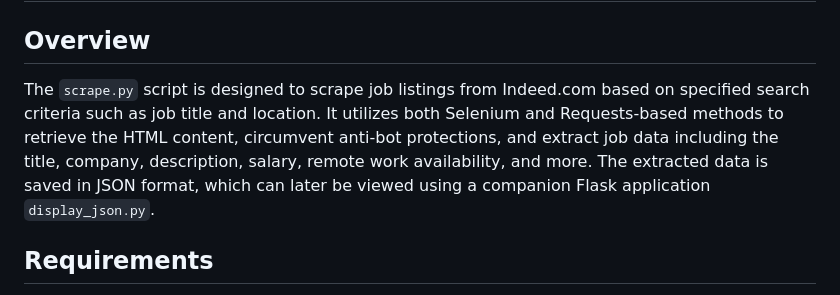
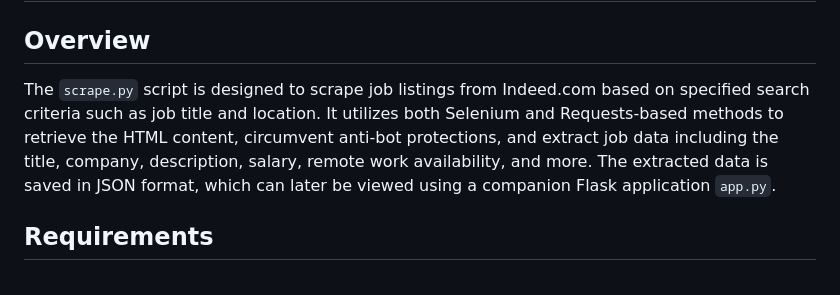
Before and after one commit to n0hats/indeed_scraper, a Markdown page: README.md, the part around the change. Rendered like a GitHub page.

```diff
--- a/README.md
+++ b/README.md
@@ -2,7 +2,7 @@
 
 ## Overview
 
-The `scrape.py` script is designed to scrape job listings from Indeed.com based on specified search criteria such as job title and location. It utilizes both Selenium and Requests-based methods to retrieve the HTML content, circumvent anti-bot protections, and extract job data including the title, company, description, salary, remote work availability, and more. The extracted data is saved in JSON format, which can later be viewed using a companion Flask application `display_json.py`.
+The `scrape.py` script is designed to scrape job listings from Indeed.com based on specified search criteria such as job title and location. It utilizes both Selenium and Requests-based methods to retrieve the HTML content, circumvent anti-bot protections, and extract job data including the title, company, description, salary, remote work availability, and more. The extracted data is saved in JSON format, which can later be viewed using a companion Flask application `app.py`.
 
 ## Requirements
 
```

* * * * * * *

WHAT TO DO: Every line of the material should be repeated precisely; pictures are to be excluded.

RESPONSE TO THE TASK:
Before and after one commit to n0hats/indeed_scraper, a Markdown page: README.md, the part around the change. Rendered like a GitHub page.

```diff
--- a/README.md
+++ b/README.md
@@ -2,7 +2,7 @@
 
 ## Overview
 
-The `scrape.py` script is designed to scrape job listings from Indeed.com based on specified search criteria such as job title and location. It utilizes both Selenium and Requests-based methods to retrieve the HTML content, circumvent anti-bot protections, and extract job data including the title, company, description, salary, remote work availability, and more. The extracted data is saved in JSON format, which can later be viewed using a companion Flask application `display_json.py`.
+The `scrape.py` script is designed to scrape job listings from Indeed.com based on specified search criteria such as job title and location. It utilizes both Selenium and Requests-based methods to retrieve the HTML content, circumvent anti-bot protections, and extract job data including the title, company, description, salary, remote work availability, and more. The extracted data is saved in JSON format, which can later be viewed using a companion Flask application `app.py`.
 
 ## Requirements
 
```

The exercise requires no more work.